**Assigned task:** Below are records; work out how many of their lines contain the word "value" and reply with the number only.

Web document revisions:

•••

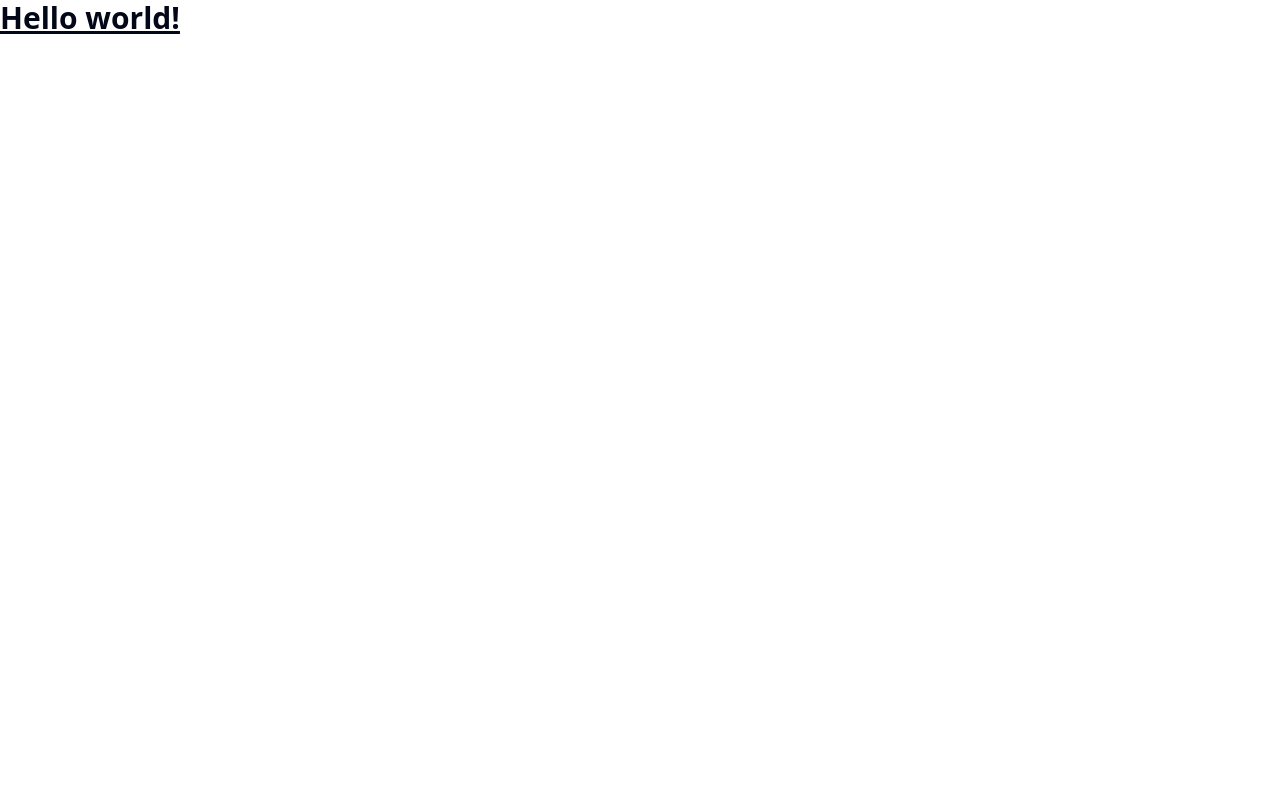
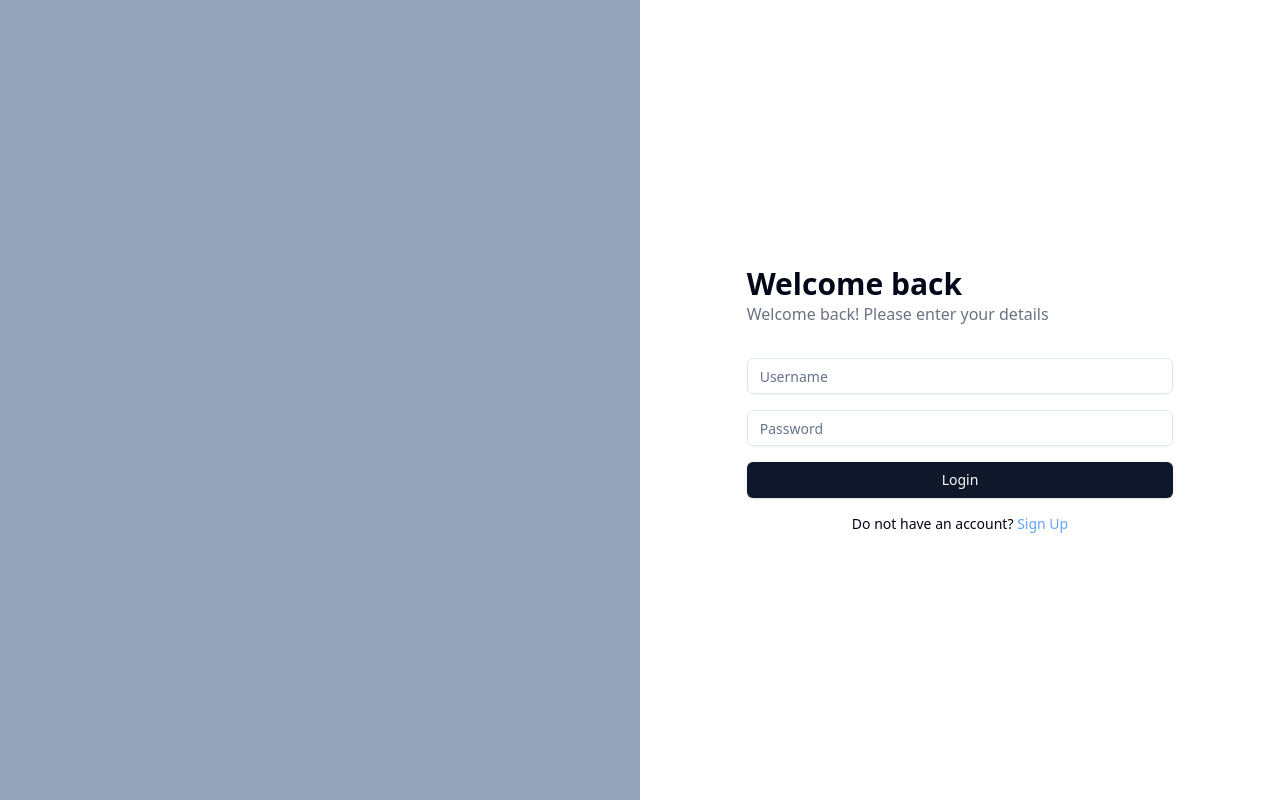
Before and after one commit to mandleyaditya18/expense-tracker-frontend, a React (Vite) app: page / in a window 1280 px wide. Built offline with nearby package versions, Linux system fonts and the light colour scheme.

Commit message:
login page

```diff
--- a/src/App.tsx
+++ b/src/App.tsx
@@ -1,3 +1,5 @@
+import Login from "./pages/Login";
+
 export default function App() {
-  return <h1 className="text-3xl font-bold underline">Hello world!</h1>;
+  return <Login />;
 }
--- /dev/null
+++ b/src/components/ui/input.tsx
@@ -0,0 +1,25 @@
+import * as React from "react";
+
+import { cn } from "@/lib/utils";
+
+export interface InputProps
+  extends React.InputHTMLAttributes<HTMLInputElement> {}
+
+const Input = React.forwardRef<HTMLInputElement, InputProps>(
+  ({ className, type, ...props }, ref) => {
+    return (
+      <input
+        type={type}
+        className={cn(
+          "flex h-9 w-full rounded-md border border-input bg-transparent px-3 py-1 text-sm shadow-sm transition-colors file:border-0 file:bg-transparent file:text-sm file:font-medium placeholder:text-muted-foreground focus-visible:outline-none focus-visible:ring-1 focus-visible:ring-ring disabled:cursor-not-allowed disabled:opacity-50",
+          className
+        )}
+        ref={ref}
+        {...props}
+      />
+    );
+  }
+);
+Input.displayName = "Input";
+
+export { Input };
--- /dev/null
+++ b/src/pages/Login.tsx
@@ -0,0 +1,29 @@
+import { Button } from "@/components/ui/button";
+import { Input } from "@/components/ui/input";
+
+const Login = () => {
+  return (
+    <main className="min-h-dvh w-screen grid grid-cols-1 lg:grid-cols-2">
+      <section className="bg-slate-400 hidden lg:block"></section>
+      <section className="place-content-center mx-auto w-10/12 sm:w-8/12 lg:w-8/12 ">
+        <h1 className="text-3xl font-semibold">Welcome back</h1>
+        <h4 className="text-gray-500">
+          Welcome back! Please enter your details
+        </h4>
+
+        <form className="mt-8 flex flex-col gap-4">
+          <Input type="text" placeholder="Username" />
+          <Input type="password" placeholder="Password" />
+
+          <Button type="submit">Login</Button>
+        </form>
+        <h6 className="text-sm mt-4 text-center">
+          Do not have an account?{" "}
+          <span className="text-blue-400 cursor-pointer">Sign Up</span>
+        </h6>
+      </section>
+    </main>
+  );
+};
+
+export default Login;
```
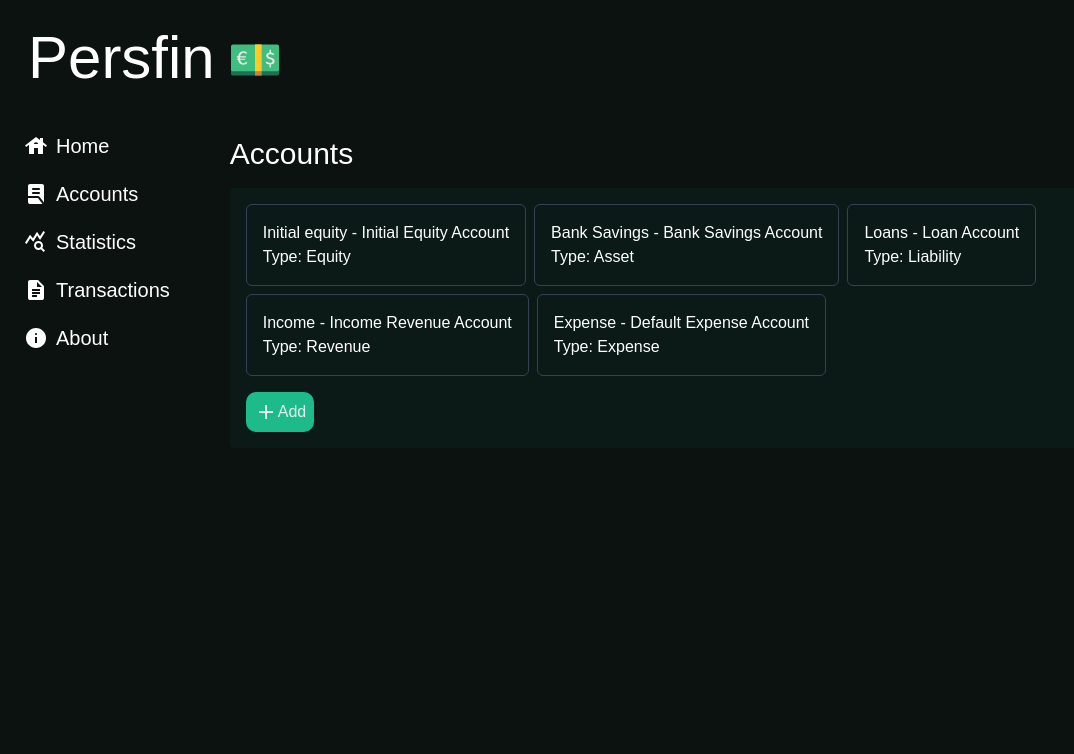
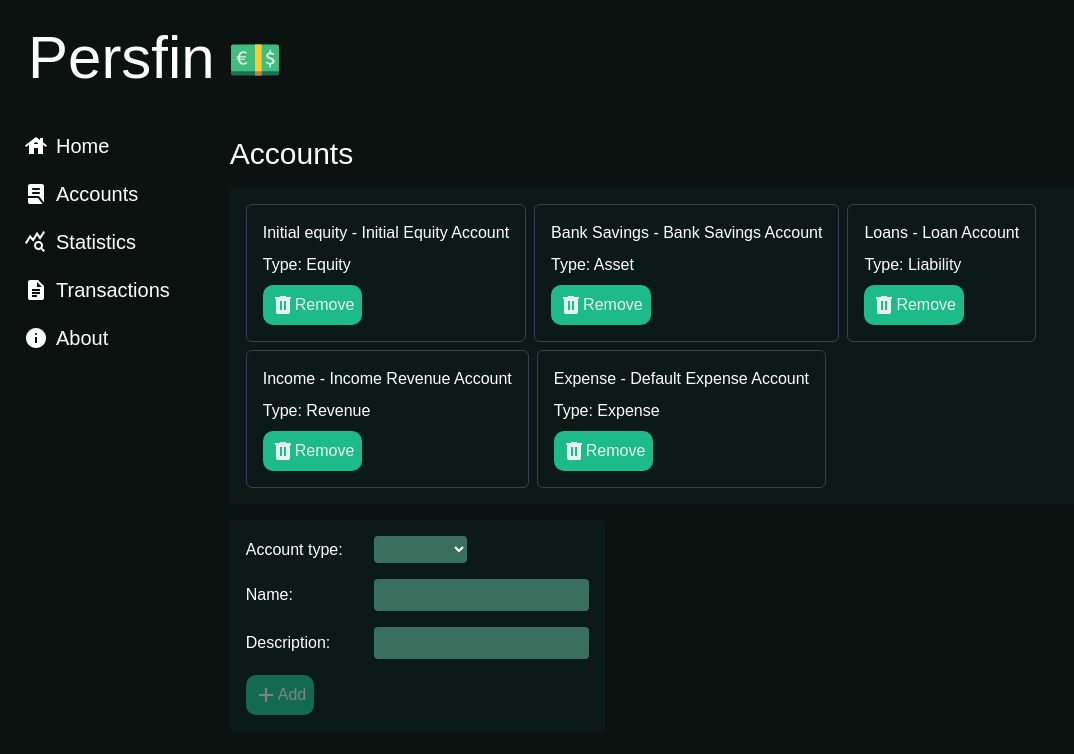
Before and after one commit to joacand/persfin, a Next.js app: page /accounts in a window 1280 px wide. Shown: the top 754 px of the page, without its empty margins (0-1074 px from the left). Built offline with nearby package versions, Linux system fonts and the light colour scheme.

Commit message:
Enable add remove accounts

```diff
--- a/app/Services/accountReducer.ts
+++ b/app/Services/accountReducer.ts
@@ -1,4 +1,4 @@
-import { BudgetAction, Entry, ModifierType, Transaction, UserBudget } from "../Models/account";
+import { Account, BudgetAction, Entry, ModifierType, Transaction, UserBudget } from "../Models/account";
 import { SaveBudgetAccount } from "./storageService";
 
 export function accountReducer(state: UserBudget, action: BudgetAction): UserBudget {
@@ -13,10 +13,10 @@ export function accountReducer(state: UserBudget, action: BudgetAction): UserBud
             throw new Error("Function not implemented.");
         }
         case "ADD_ACCOUNT": {
-            throw new Error("Function not implemented.");
+            return addAccount(state, action.account);
         }
         case "REMOVE_ACCOUNT": {
-            throw new Error("Function not implemented.");
+            return removeAccount(state, action.account);
         }
         case "UPDATE_ACCOUNT": {
             throw new Error("Function not implemented.");
@@ -37,6 +37,35 @@ export function accountReducer(state: UserBudget, action: BudgetAction): UserBud
         const newBudget = {
             ...budget,
             transactions: [...budget.transactions, transaction]
+        };
+        SaveBudgetAccount(newBudget);
+        return newBudget;
+    }
+
+    function addAccount(budget: UserBudget, account: Account): UserBudget {
+        const newBudget = {
+            ...budget,
+            accounts: [...budget.accounts, account]
+        };
+        SaveBudgetAccount(newBudget);
+        return newBudget;
+    }
+
+    function removeAccount(budget: UserBudget, account: Account): UserBudget {
+        const accountToRemove = budget.accounts.find(a => a.id === account.id);
+        if (!accountToRemove) { return budget; }
+
+        if (budget.transactions.some(t => t.entries.some(e => e.account.id === account.id))) {
+            return {
+                ...budget,
+                errors: [`Cannot remove account "${account.name}" because it has transactions.`]
+            };
+        }
+
+        const newAccounts = budget.accounts.filter(t => t.id !== account.id);
+        const newBudget = {
+            ...budget,
+            accounts: newAccounts
         };
         SaveBudgetAccount(newBudget);
         return newBudget;
--- a/app/accounts/page.tsx
+++ b/app/accounts/page.tsx
@@ -2,12 +2,51 @@
 
 import PrimaryButton from "../Components/PrimaryButton";
 import { useBudget } from "../Components/BudgetProvider";
+import { useState } from "react";
+import { Account, AccountType } from "../Models/account";
 
 export default function Accounts() {
-    const { userBudget } = useBudget();
+    const { userBudget, dispatch } = useBudget();
+
+    const [accountType, setAccountType] = useState<string>("");
+    const [name, setName] = useState<string>("");
+    const [description, setDescription] = useState<string>("");
 
     if (!userBudget) {
         return <p>Loading...</p>;
+    }
+
+    const ACCOUNT_TYPES = [
+        "Asset",
+        "Liability",
+        "Equity",
+        "Revenue",
+        "Expense",
+    ] as const;
+
+    function addAccount() {
+        if (accountType === "") { return; }
+        dispatch({
+            type: "ADD_ACCOUNT", account: {
+                id: crypto.randomUUID(),
+                name,
+                description,
+                type: { type: accountType } as AccountType
+            }
+        });
+        clearInputs();
+    }
+
+    function clearInputs() {
+        setAccountType("");
+        setName("");
+        setDescription("");
+    }
+
+    function removeAccount(account: Account) {
+        dispatch({
+            type: "REMOVE_ACCOUNT", account
+        });
     }
 
     return (
@@ -17,13 +56,54 @@ export default function Accounts() {
                 {userBudget.accounts.length === 0 && <p>No accounts available.</p>}
                 <div className="flex gap-2 flex-row flex-wrap">
                     {userBudget.accounts.map((account, index) => (
-                        <div key={index} className="border border-gray-700 rounded-md p-4 cursor-pointer">
+                        <div key={index} className="border border-gray-700 rounded-md p-4 cursor-pointer flex flex-col gap-2 items-start">
                             <p>{account.name} - {account.description}</p>
                             <p>Type: {account.type.type}</p>
+                            <PrimaryButton onClick={() => removeAccount(account)}>
+                                <svg xmlns="http://www.w3.org/2000/svg" width="24" height="24" viewBox="0 0 24 24"><path fill="currentColor" d="M7 21q-.825 0-1.412-.587T5 19V6H4V4h5V3h6v1h5v2h-1v13q0 .825-.587 1.413T17 21zm2-4h2V8H9zm4 0h2V8h-2z" /></svg>
+                                Remove
+                            </PrimaryButton>
                         </div>
                     ))}
                 </div>
-                <PrimaryButton>
+            </div>
+            <div className="flex flex-col flex-wrap items-start gap-4 bg-[#0B1A16] rounded p-4">
+                <div className="grid grid-cols-[120px_1fr] items-center gap-2">
+                    <label>Account type:</label>
+                    <select
+                        className="bg-[#3A6F5E] p-1 rounded"
+                        value={accountType}
+                        onChange={e => setAccountType(e.target.value)}>
+                        <option value=""></option>
+                        {ACCOUNT_TYPES.map((account) => (
+                            <option key={account} value={account}>
+                                {account}
+                            </option>
+                        ))}
+                    </select>
+                </div>
+
+                <div className="grid grid-cols-[120px_1fr] items-center gap-2">
+                    <label>Name:</label>
+                    <input
+                        className="bg-[#3A6F5E] p-1 rounded"
+                        type="text"
+                        onChange={e => setName(e.target.value)}
+                        min={0}
+                        value={name} />
+                </div>
+
+                <div className="grid grid-cols-[120px_1fr] items-center gap-2">
+                    <label>Description:</label>
+                    <input
+                        className="bg-[#3A6F5E] p-1 rounded"
+                        type="text"
+                        onChange={e => setDescription(e.target.value)}
+                        min={0}
+                        value={description} />
+                </div>
+
+                <PrimaryButton disabled={accountType === "" || name.trim() === "" || description.trim() === ""} onClick={() => addAccount()}>
                     <svg xmlns="http://www.w3.org/2000/svg" width="24" height="24" viewBox="0 0 24 24"><path fill="currentColor" d="M11 13H5v-2h6V5h2v6h6v2h-6v6h-2z" /></svg>
                     Add
                 </PrimaryButton>
```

•••

**Task answer:** 8